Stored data
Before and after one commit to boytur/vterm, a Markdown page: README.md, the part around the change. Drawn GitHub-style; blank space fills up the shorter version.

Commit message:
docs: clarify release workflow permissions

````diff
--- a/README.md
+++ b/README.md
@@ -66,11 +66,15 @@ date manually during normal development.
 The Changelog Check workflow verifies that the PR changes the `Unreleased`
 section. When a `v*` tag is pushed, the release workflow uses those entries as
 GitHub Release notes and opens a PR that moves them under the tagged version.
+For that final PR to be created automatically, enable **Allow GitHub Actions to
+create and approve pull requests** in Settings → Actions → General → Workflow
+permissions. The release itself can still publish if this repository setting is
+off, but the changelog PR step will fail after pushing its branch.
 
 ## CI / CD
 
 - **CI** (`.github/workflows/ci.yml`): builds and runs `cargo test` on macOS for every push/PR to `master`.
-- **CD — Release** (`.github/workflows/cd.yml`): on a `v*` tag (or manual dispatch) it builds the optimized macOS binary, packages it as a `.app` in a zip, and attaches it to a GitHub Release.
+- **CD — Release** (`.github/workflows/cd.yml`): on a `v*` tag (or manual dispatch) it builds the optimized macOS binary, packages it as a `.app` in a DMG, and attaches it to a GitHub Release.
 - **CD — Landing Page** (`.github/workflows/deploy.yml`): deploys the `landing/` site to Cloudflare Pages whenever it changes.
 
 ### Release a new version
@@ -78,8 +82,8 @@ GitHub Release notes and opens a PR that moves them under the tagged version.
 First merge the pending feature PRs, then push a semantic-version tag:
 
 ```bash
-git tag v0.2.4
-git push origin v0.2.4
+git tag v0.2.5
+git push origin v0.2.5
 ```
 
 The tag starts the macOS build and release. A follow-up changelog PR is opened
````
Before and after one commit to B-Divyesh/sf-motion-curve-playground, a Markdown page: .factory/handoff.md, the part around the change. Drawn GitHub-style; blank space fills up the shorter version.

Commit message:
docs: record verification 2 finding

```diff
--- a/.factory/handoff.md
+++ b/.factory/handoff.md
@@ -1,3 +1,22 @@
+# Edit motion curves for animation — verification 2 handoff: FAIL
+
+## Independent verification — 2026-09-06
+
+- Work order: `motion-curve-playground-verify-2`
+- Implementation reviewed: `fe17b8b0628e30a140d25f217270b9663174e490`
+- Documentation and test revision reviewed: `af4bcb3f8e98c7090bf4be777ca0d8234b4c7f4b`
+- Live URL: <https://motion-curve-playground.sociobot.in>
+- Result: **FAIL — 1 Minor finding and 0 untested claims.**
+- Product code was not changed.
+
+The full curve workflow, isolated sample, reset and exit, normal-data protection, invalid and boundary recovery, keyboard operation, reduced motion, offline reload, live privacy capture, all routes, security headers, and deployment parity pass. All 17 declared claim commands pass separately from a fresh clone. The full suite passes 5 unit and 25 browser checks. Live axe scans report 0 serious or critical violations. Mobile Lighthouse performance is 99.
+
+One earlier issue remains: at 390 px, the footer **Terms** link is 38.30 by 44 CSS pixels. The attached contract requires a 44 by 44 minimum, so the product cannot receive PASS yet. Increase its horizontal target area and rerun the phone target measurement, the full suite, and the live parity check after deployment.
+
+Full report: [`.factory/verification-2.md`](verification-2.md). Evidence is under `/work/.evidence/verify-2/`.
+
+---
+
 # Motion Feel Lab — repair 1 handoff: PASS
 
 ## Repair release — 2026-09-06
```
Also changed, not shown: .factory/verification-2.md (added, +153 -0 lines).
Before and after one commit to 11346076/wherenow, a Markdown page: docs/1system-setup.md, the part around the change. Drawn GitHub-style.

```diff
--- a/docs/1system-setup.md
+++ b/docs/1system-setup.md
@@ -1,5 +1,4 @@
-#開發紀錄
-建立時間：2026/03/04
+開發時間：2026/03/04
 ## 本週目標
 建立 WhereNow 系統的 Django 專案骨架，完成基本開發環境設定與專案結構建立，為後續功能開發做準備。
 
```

PROBLEM STATEMENT: Show, from the entries above, every line that includes the string "docs".

RESPONSE AREA:
docs: clarify release workflow permissions
docs: record verification 2 finding
Before and after one commit to 11346076/wherenow, a Markdown page: docs/1system-setup.md, the part around the change. Drawn GitHub-style.
--- a/docs/1system-setup.md
+++ b/docs/1system-setup.md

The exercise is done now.